From the entries that follow, copy each line in which "Cartes" appears.

^^^^

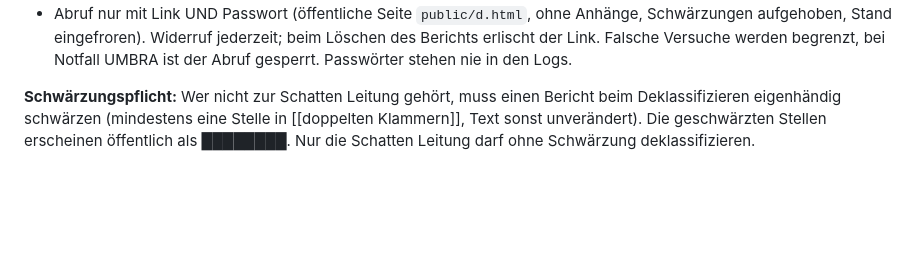
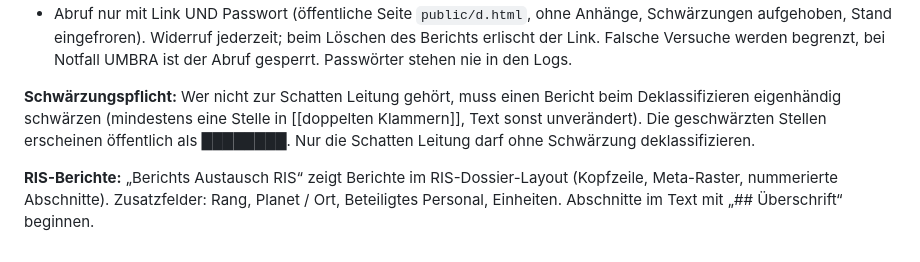
Before and after one commit to Holler721/wachendatenbank, a Markdown page: README.md, the part around the change. Drawn GitHub-style; blank space fills up the shorter version.

```diff
--- a/README.md
+++ b/README.md
@@ -121,3 +121,5 @@ Im Personenregister lässt sich jede Person mit „KoS setzen“ (Recht „Perso
 - Abruf nur mit Link UND Passwort (öffentliche Seite `public/d.html`, ohne Anhänge, Schwärzungen aufgehoben, Stand eingefroren). Widerruf jederzeit; beim Löschen des Berichts erlischt der Link. Falsche Versuche werden begrenzt, bei Notfall UMBRA ist der Abruf gesperrt. Passwörter stehen nie in den Logs.
 
 **Schwärzungspflicht:** Wer nicht zur Schatten Leitung gehört, muss einen Bericht beim Deklassifizieren eigenhändig schwärzen (mindestens eine Stelle in [[doppelten Klammern]], Text sonst unverändert). Die geschwärzten Stellen erscheinen öffentlich als ████████. Nur die Schatten Leitung darf ohne Schwärzung deklassifizieren.
+
+**RIS-Berichte:** „Berichts Austausch RIS“ zeigt Berichte im RIS-Dossier-Layout (Kopfzeile, Meta-Raster, nummerierte Abschnitte). Zusatzfelder: Rang, Planet / Ort, Beteiligtes Personal, Einheiten. Abschnitte im Text mit „## Überschrift“ beginnen.
```
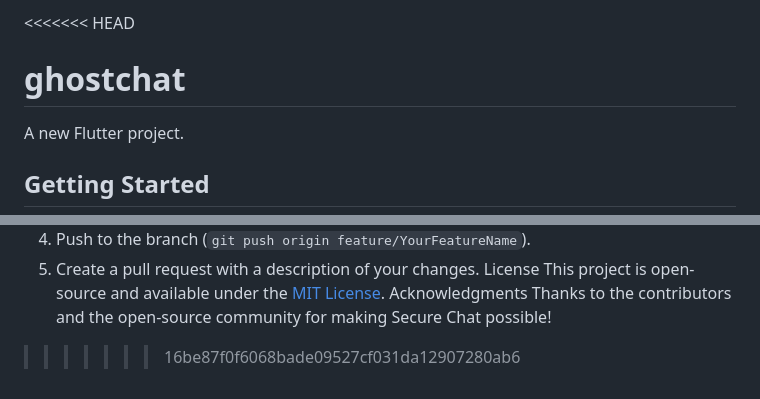
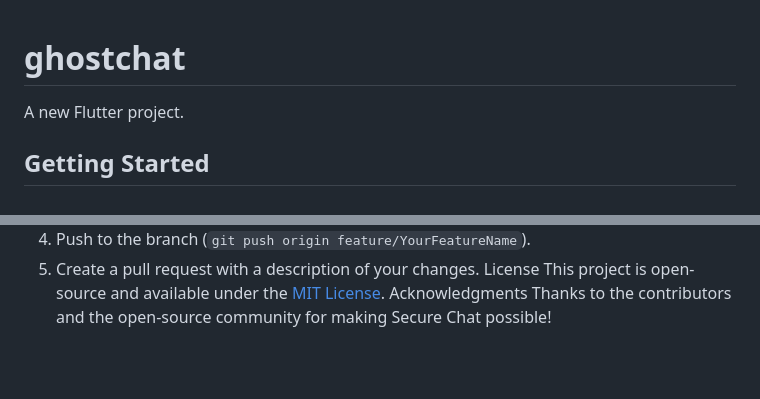
Before and after one commit to LazariaInk/ghost-chat, a Markdown page: README.md, 2 parts joined by grey strips. GitHub-like rendering; blank space fills up the shorter version.

Commit message:
solve errors from readme

```diff
--- a/README.md
+++ b/README.md
@@ -1,4 +1,3 @@
-<<<<<<< HEAD
 # ghostchat
 
 A new Flutter project.
@@ -83,4 +82,3 @@ License
 This project is open-source and available under the [MIT License](LICENSE).
 Acknowledgments
 Thanks to the contributors and the open-source community for making Secure Chat possible!
->>>>>>> 16be87f0f6068bade09527cf031da12907280ab6
```
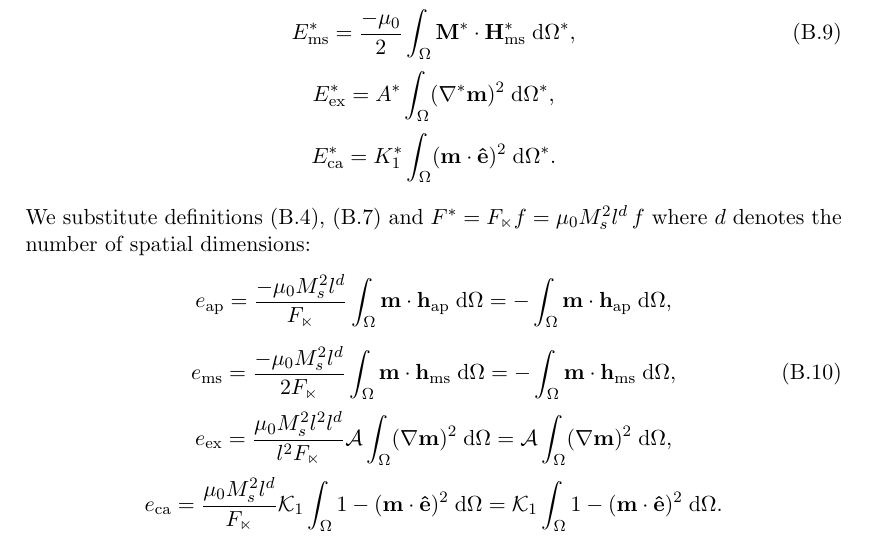
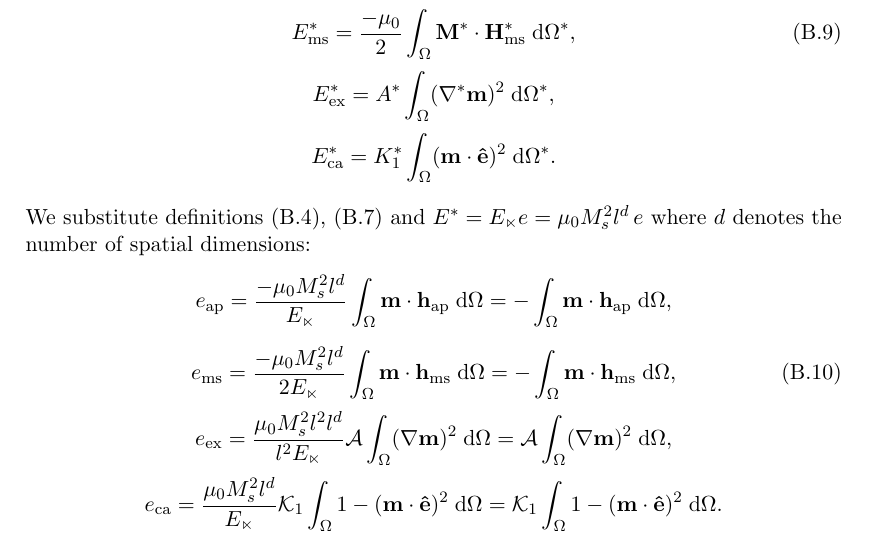
Before and after one commit to davidshepherd7/thesis, a LaTeX document (main.tex, which reads non-dimensionalisation.tex): part of page 51 of 57, cut so that both start at the same text. Compiled offline with pdfLaTeX.

Commit message:
Use E rather than F for energies

```diff
--- a/non-dimensionalisation.tex
+++ b/non-dimensionalisation.tex
@@ -89,29 +89,29 @@ We repeat the process used in Section~\ref{sec:land-lifsh-gilb-normalisation} to
 \end{equation*}
 \begin{equation}
-  E_\text{ms}^* =  \frac{-\mu_0}{2} \int_{\magd} \Mv^* \cdot \Hms^* \d \magd^*,
+  \Ems^* =  \frac{-\mu_0}{2} \int_{\magd} \Mv^* \cdot \Hms^* \d \magd^*,
 \end{equation}
 \begin{equation*}
-  E_\text{ex}^* =  \Exchc^* \int_{\magd} (\nabla^* \mv)^2 \d \magd^*,
+  \Eex^* =  \Exchc^* \int_{\magd} (\nabla^* \mv)^2 \d \magd^*,
 \end{equation*}
 \begin{equation*}
-  E_\text{ca}^* =  \Kone^* \int_\magd (\mv \cdot \ev)^2 \d \magd^*.
+  \Eca^* =  \Kone^* \int_\magd (\mv \cdot \ev)^2 \d \magd^*.
 \end{equation*}
 
-We substitute definitions~\eqref{eqn:nddefs}, \eqref{eqn:ndfields} and $F^* = \nF f = \mu_0 M_s^2 l^d \, f$ where $d$ denotes the number of spatial dimensions:
+We substitute definitions~\eqref{eqn:nddefs}, \eqref{eqn:ndfields} and $E^* = \nE e = \mu_0 M_s^2 l^d \, e$ where $d$ denotes the number of spatial dimensions:
 \begin{equation*}
-  e_\text{ap} = \frac{-\mu_0 M_s^2 l^d}{\nF} \int_{\magd} \mv \cdot \happ \d \magd
+  \eapp = \frac{-\mu_0 M_s^2 l^d}{\nE} \int_{\magd} \mv \cdot \happ \d \magd
   = - \int_{\magd} \mv \cdot \happ \d \magd,
 \end{equation*}
 \begin{equation}
-  e_\text{ms} = \frac{-\mu_0 M_s^2 l^d}{2\nF} \int_{\magd} \mv \cdot \hms \d \magd
+  \ems = \frac{-\mu_0 M_s^2 l^d}{2\nE} \int_{\magd} \mv \cdot \hms \d \magd
   = - \int_{\magd} \mv \cdot \hms \d \magd,
 \end{equation}
 \begin{equation*}
-  e_\text{ex} =  \frac{\mu_0 M_s^2 l^2 l^d}{l^2\nF} \exchc \int_{\magd} (\nabla \mv)^2 \d \magd
+  \eex =  \frac{\mu_0 M_s^2 l^2 l^d}{l^2\nE} \exchc \int_{\magd} (\nabla \mv)^2 \d \magd
   = \exchc \int_{\magd} (\nabla \mv)^2 \d \magd,
 \end{equation*}
 \begin{equation*}
-  e_\text{ca} = \frac{\mu_0 M_s^2 l^d}{\nF} \kone \int_\magd 1 - (\mv \cdot \ev)^2 \d \magd
+  \eca = \frac{\mu_0 M_s^2 l^d}{\nE} \kone \int_\magd 1 - (\mv \cdot \ev)^2 \d \magd
   = \kone \int_\magd 1 - (\mv \cdot \ev)^2 \d \magd.
 \end{equation*}
 Note that we have used
```
Also changed, not shown: continuous_micromagnetics.tex (+4 -4 lines), main.tex (+14 -2 lines), non-dimensionalisation.tex (2 more changed lines).
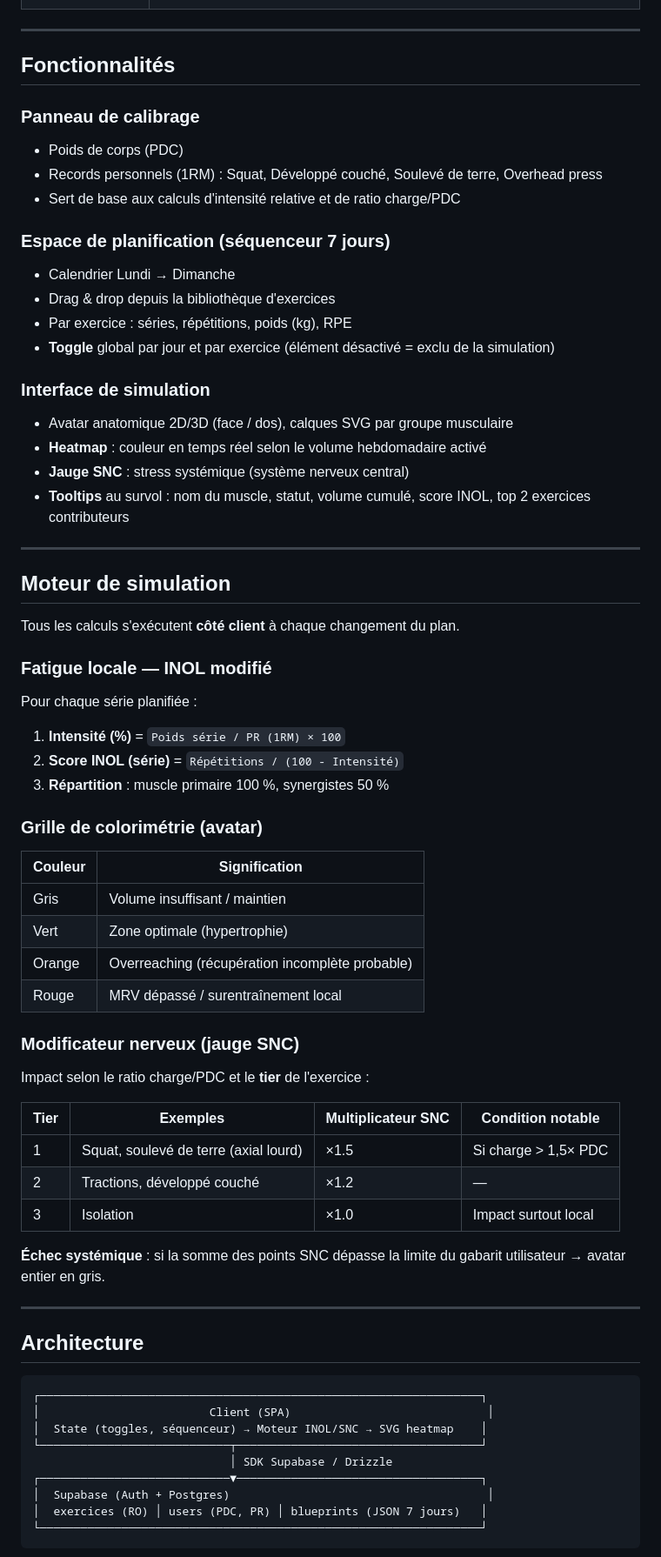
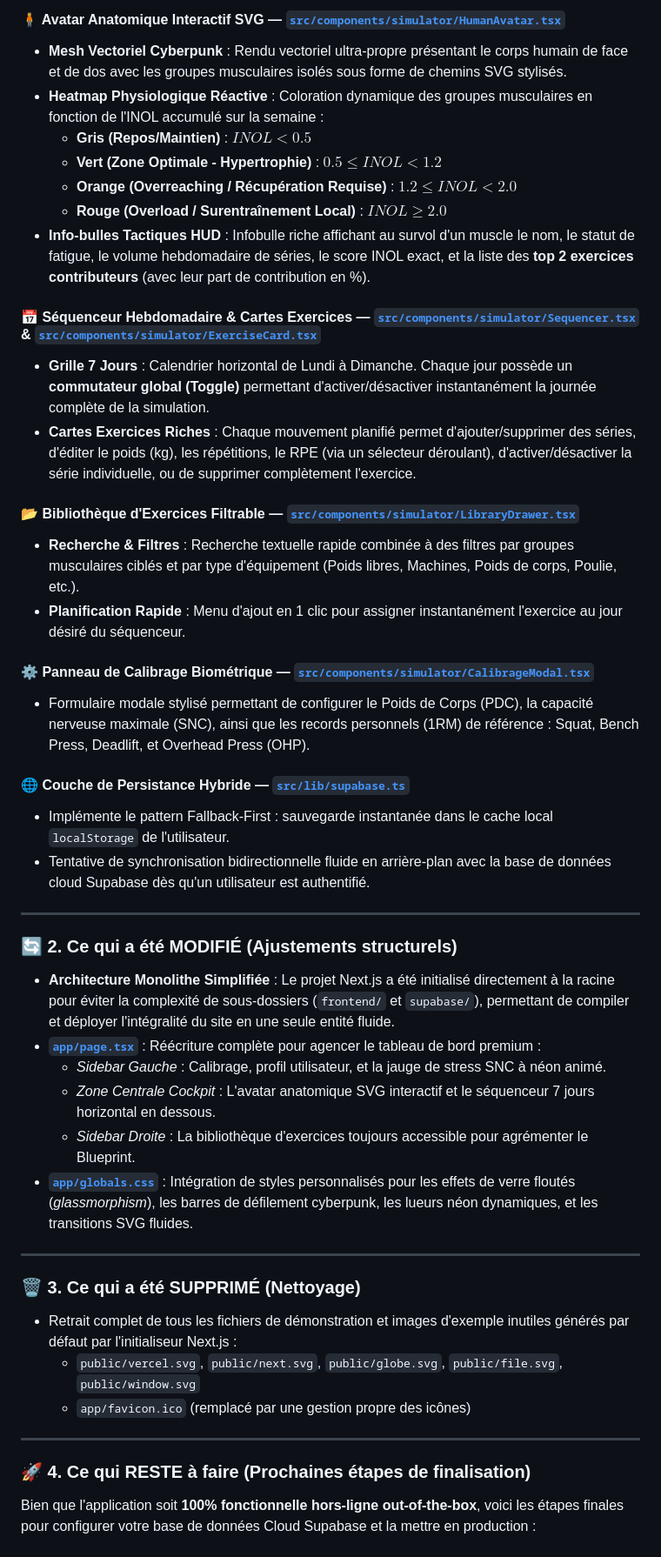
Before and after one commit to Sk1ndy/Forge, a Markdown page: README.md, the part around one of its changes. Shown at 87% size. GitHub-like rendering.

Commit message:
docs: update README with developer report, installation guide, and next steps

````diff
--- a/README.md
+++ b/README.md
@@ -33,76 +40,49 @@ Application web (SPA) de **conception assistée** pour la programmation sportive
+#### 🧍 Avatar Anatomique Interactif SVG — [`src/components/simulator/HumanAvatar.tsx`](file:///C:/Users/sk-y/Dropbox/Note_Code/forge-simulator/src/components/simulator/HumanAvatar.tsx)
+* **Mesh Vectoriel Cyberpunk** : Rendu vectoriel ultra-propre présentant le corps humain de face et de dos avec les groupes musculaires isolés sous forme de chemins SVG stylisés.
+* **Heatmap Physiologique Réactive** : Coloration dynamique des groupes musculaires en fonction de l'INOL accumulé sur la semaine :
+  * **Gris (Repos/Maintien)** : $INOL < 0.5$
+  * **Vert (Zone Optimale - Hypertrophie)** : $0.5 \le INOL < 1.2$
+  * **Orange (Overreaching / Récupération Requise)** : $1.2 \le INOL < 2.0$
+  * **Rouge (Overload / Surentraînement Local)** : $INOL \ge 2.0$
+* **Info-bulles Tactiques HUD** : Infobulle riche affichant au survol d'un muscle le nom, le statut de fatigue, le volume hebdomadaire de séries, le score INOL exact, et la liste des **top 2 exercices contributeurs** (avec leur part de contribution en %).
+
+#### 📅 Séquenceur Hebdomadaire & Cartes Exercices — [`src/components/simulator/Sequencer.tsx`](file:///C:/Users/sk-y/Dropbox/Note_Code/forge-simulator/src/components/simulator/Sequencer.tsx) & [`src/components/simulator/ExerciseCard.tsx`](file:///C:/Users/sk-y/Dropbox/Note_Code/forge-simulator/src/components/simulator/ExerciseCard.tsx)
+* **Grille 7 Jours** : Calendrier horizontal de Lundi à Dimanche. Chaque jour possède un **commutateur global (Toggle)** permettant d'activer/désactiver instantanément la journée complète de la simulation.
+* **Cartes Exercices Riches** : Chaque mouvement planifié permet d'ajouter/supprimer des séries, d'éditer le poids (kg), les répétitions, le RPE (via un sélecteur déroulant), d'activer/désactiver la série individuelle, ou de supprimer complètement l'exercice.
+
+#### 📂 Bibliothèque d'Exercices Filtrable — [`src/components/simulator/LibraryDrawer.tsx`](file:///C:/Users/sk-y/Dropbox/Note_Code/forge-simulator/src/components/simulator/LibraryDrawer.tsx)
+* **Recherche & Filtres** : Recherche textuelle rapide combinée à des filtres par groupes musculaires ciblés et par type d'équipement (Poids libres, Machines, Poids de corps, Poulie, etc.).
+* **Planification Rapide** : Menu d'ajout en 1 clic pour assigner instantanément l'exercice au jour désiré du séquenceur.
+
+#### ⚙️ Panneau de Calibrage Biométrique — [`src/components/simulator/CalibrageModal.tsx`](file:///C:/Users/sk-y/Dropbox/Note_Code/forge-simulator/src/components/simulator/CalibrageModal.tsx)
+* Formulaire modale stylisé permettant de configurer le Poids de Corps (PDC), la capacité nerveuse maximale (SNC), ainsi que les records personnels (1RM) de référence : Squat, Bench Press, Deadlift, et Overhead Press (OHP).
+
+#### 🌐 Couche de Persistance Hybride — [`src/lib/supabase.ts`](file:///C:/Users/sk-y/Dropbox/Note_Code/forge-simulator/src/lib/supabase.ts)
+* Implémente le pattern Fallback-First : sauvegarde instantanée dans le cache local `localStorage` de l'utilisateur.
+* Tentative de synchronisation bidirectionnelle fluide en arrière-plan avec la base de données cloud Supabase dès qu'un utilisateur est authentifié.
 
 ---
 
-## Fonctionnalités
+### 🔄 2. Ce qui a été MODIFIÉ (Ajustements structurels)
 
-### Panneau de calibrage
-
-- Poids de corps (PDC)
-- Records personnels (1RM) : Squat, Développé couché, Soulevé de terre, Overhead press
-- Sert de base aux calculs d'intensité relative et de ratio charge/PDC
-
-### Espace de planification (séquenceur 7 jours)
-
-- Calendrier Lundi → Dimanche
-- Drag & drop depuis la bibliothèque d'exercices
-- Par exercice : séries, répétitions, poids (kg), RPE
-- **Toggle** global par jour et par exercice (élément désactivé = exclu de la simulation)
-
-### Interface de simulation
-
-- Avatar anatomique 2D/3D (face / dos), calques SVG par groupe musculaire
-- **Heatmap** : couleur en temps réel selon le volume hebdomadaire activé
-- **Jauge SNC** : stress systémique (système nerveux central)
-- **Tooltips** au survol : nom du muscle, statut, volume cumulé, score INOL, top 2 exercices contributeurs
+* **Architecture Monolithe Simplifiée** : Le projet Next.js a été initialisé directement à la racine pour éviter la complexité de sous-dossiers (`frontend/` et `supabase/`), permettant de compiler et déployer l'intégralité du site en une seule entité fluide.
+* **[`app/page.tsx`](file:///C:/Users/sk-y/Dropbox/Note_Code/forge-simulator/app/page.tsx)** : Réécriture complète pour agencer le tableau de bord premium :
+  * *Sidebar Gauche* : Calibrage, profil utilisateur, et la jauge de stress SNC à néon animé.
+  * *Zone Centrale Cockpit* : L'avatar anatomique SVG interactif et le séquenceur 7 jours horizontal en dessous.
+  * *Sidebar Droite* : La bibliothèque d'exercices toujours accessible pour agrémenter le Blueprint.
+* **[`app/globals.css`](file:///C:/Users/sk-y/Dropbox/Note_Code/forge-simulator/app/globals.css)** : Intégration de styles personnalisés pour les effets de verre floutés (*glassmorphism*), les barres de défilement cyberpunk, les lueurs néon dynamiques, et les transitions SVG fluides.
 
 ---
 
-## Moteur de simulation
+### 🗑️ 3. Ce qui a été SUPPRIMÉ (Nettoyage)
 
-Tous les calculs s'exécutent **côté client** à chaque changement du plan.
-
-### Fatigue locale — INOL modifié
-
-Pour chaque série planifiée :
-
-1. **Intensité (%)** = `Poids série / PR (1RM) × 100`
-2. **Score INOL (série)** = `Répétitions / (100 - Intensité)`
-3. **Répartition** : muscle primaire 100 %, synergistes 50 %
-
-### Grille de colorimétrie (avatar)
-
-| Couleur | Signification |
-|---------|----------------|
-| Gris | Volume insuffisant / maintien |
-| Vert | Zone optimale (hypertrophie) |
-| Orange | Overreaching (récupération incomplète probable) |
-| Rouge | MRV dépassé / surentraînement local |
-
-### Modificateur nerveux (jauge SNC)
-
-Impact selon le ratio charge/PDC et le **tier** de l'exercice :
-
-| Tier | Exemples | Multiplicateur SNC | Condition notable |
-|------|----------|-------------------|-------------------|
-| 1 | Squat, soulevé de terre (axial lourd) | ×1.5 | Si charge > 1,5× PDC |
-| 2 | Tractions, développé couché | ×1.2 | — |
-| 3 | Isolation | ×1.0 | Impact surtout local |
-
-**Échec systémique** : si la somme des points SNC dépasse la limite du gabarit utilisateur → avatar entier en gris.
+* Retrait complet de tous les fichiers de démonstration et images d'exemple inutiles générés par défaut par l'initialiseur Next.js :
+  * `public/vercel.svg`, `public/next.svg`, `public/globe.svg`, `public/file.svg`, `public/window.svg`
+  * `app/favicon.ico` (remplacé par une gestion propre des icônes)
 
 ---
 
-## Architecture
+### 🚀 4. Ce qui RESTE à faire (Prochaines étapes de finalisation)
 
-```
-┌─────────────────────────────────────────────────────────────────┐
-│                         Client (SPA)                             │
-│  State (toggles, séquenceur) → Moteur INOL/SNC → SVG heatmap    │
-└────────────────────────────┬────────────────────────────────────┘
-                             │ SDK Supabase / Drizzle
-┌────────────────────────────▼────────────────────────────────────┐
-│  Supabase (Auth + Postgres)                                      │
-│  exercices (RO) │ users (PDC, PR) │ blueprints (JSON 7 jours)   │
-└─────────────────────────────────────────────────────────────────┘
-```
+Bien que l'application soit **100% fonctionnelle hors-ligne out-of-the-box**, voici les étapes finales pour configurer votre base de données Cloud Supabase et la mettre en production :
 
````
Also changed, not shown: other parts of README.md (+104 -139 lines).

^^^^

Response below —
+#### 📅 Séquenceur Hebdomadaire & Cartes Exercices — [`src/components/simulator/Sequencer.tsx`](file:///C:/Users/sk-y/Dropbox/Note_Code/forge-simulator/src/components/simulator/Sequencer.tsx) & [`src/components/simulator/ExerciseCard.tsx`](file:///C:/Users/sk-y/Dropbox/Note_Code/forge-simulator/src/components/simulator/ExerciseCard.tsx)
+* **Cartes Exercices Riches** : Chaque mouvement planifié permet d'ajouter/supprimer des séries, d'éditer le poids (kg), les répétitions, le RPE (via un sélecteur déroulant), d'activer/désactiver la série individuelle, ou de supprimer complètement l'exercice.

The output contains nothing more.